TOM SELLECK A clean shave for miniseries on A & amp;E

To play Gen. Dwight Eisenhower, the actor aimed for understanding.
Tom Selleck has shaved his mustache, and now comes the hard part.
Imagine him bald.
The star doesn't want viewers to be distracted by a skin cap, so he will have his head shaved before he plays Gen. Dwight Eisenhower in "Eisenhower: Thunder in June" for A & amp;E. (Selleck plans to leave a small amount of hair around the ears and have that dyed gray.) Filming starts Feb. 7 in Auckland, New Zealand, which Selleck said looks a lot like Europe of the World War II era.
"This guy was more dynamic than anyone realizes. His story needs to be told; he was crucial to the survival of the free world," Selleck said.
Selleck said understanding Eisenhower mattered more to him than trying to imitate his voice or mannerisms. "I read everything I can, and I'm not dependent on doing an actor's impersonation of him."

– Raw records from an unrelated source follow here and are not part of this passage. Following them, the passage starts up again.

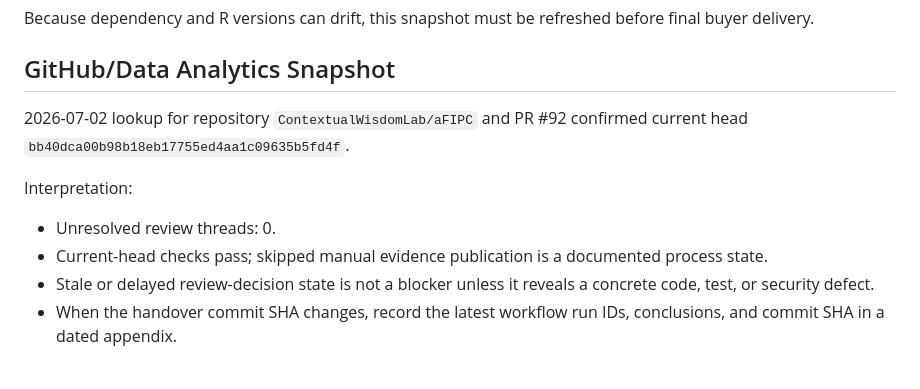
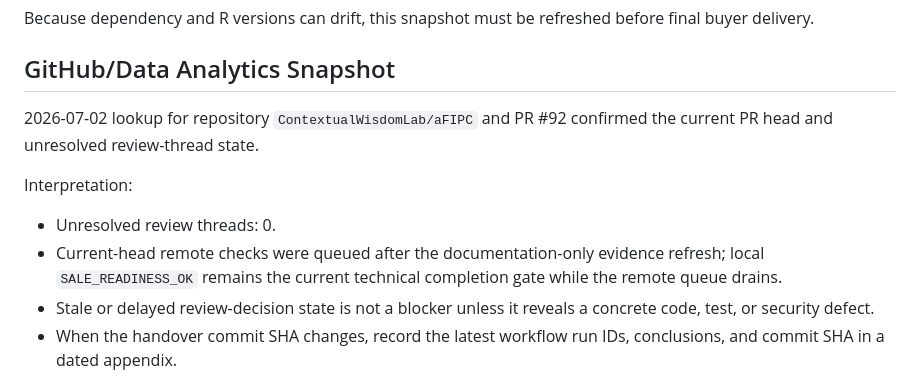
Before and after one commit to ContextualWisdomLab/aFIPC, a Markdown page: docs/validation/2026-07-02-sale-readiness-evidence.md, the part around the change. Drawn GitHub-style.

Commit message:
docs: clarify queued PR evidence state

```diff
--- a/docs/validation/2026-07-02-sale-readiness-evidence.md
+++ b/docs/validation/2026-07-02-sale-readiness-evidence.md
@@ -76,13 +76,14 @@ before final buyer delivery.
 ## GitHub/Data Analytics Snapshot
 
 2026-07-02 lookup for repository `ContextualWisdomLab/aFIPC` and PR #92
-confirmed current head `bb40dca00b98b18eb17755ed4aa1c09635b5fd4f`.
+confirmed the current PR head and unresolved review-thread state.
 
 Interpretation:
 
 - Unresolved review threads: 0.
-- Current-head checks pass; skipped manual evidence publication is a documented
-  process state.
+- Current-head remote checks were queued after the documentation-only evidence
+  refresh; local `SALE_READINESS_OK` remains the current technical completion
+  gate while the remote queue drains.
 - Stale or delayed review-decision state is not a blocker unless it reveals a
   concrete code, test, or security defect.
 - When the handover commit SHA changes, record the latest workflow run IDs,
```
Also changed, not shown: docs/commercial/2026-07-02-plugin-sale-readiness-plan.md (+4 -3 lines), docs/commercial/2026-07-02-sale-room-index.md (+9 -9 lines).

Miniseries appearance
Selleck delayed shaving his head to prevent causing a distraction while he promotes the upcoming CBS miniseries "Scott Turow's Reversible Errors," based on the novel of the same name.
Selleck plays Larry Starczek, a detective who tampered with evidence in trying to win a murder conviction. Real-life husband and wife William H. Macy and Felicity Huffman star as lawyer Arthur Raven and disgraced former judge Gillian Sullivan. Arthur is trying to stop his client, Rommy "Squirrel" Gandolph (Glenn Plummer), from being executed for a murder he doesn't believe Gandolph committed.
"He's not a villain," Selleck said about his character. "He's made a lot of mistakes, but he's not a villain."
Still, the character is a departure from the detective of his "Magnum, P.I." days and the other heroes he typically plays.
"I don't do a departure just because there's a stretch," Selleck said, adding, "The part I'm going to do next [Eisenhower] shouldn't be an acting exercise."
But Selleck does take time to explore his characters; he cited the example of his gay character in the movie "In & amp; Out."
"How do I play a gay character? This character didn't define himself by his sexuality; he was an unscrupulous network reporter, and who the character was, was more important than what people perceived."
Selleck said he likes a challenge. "Every part you do should scare you."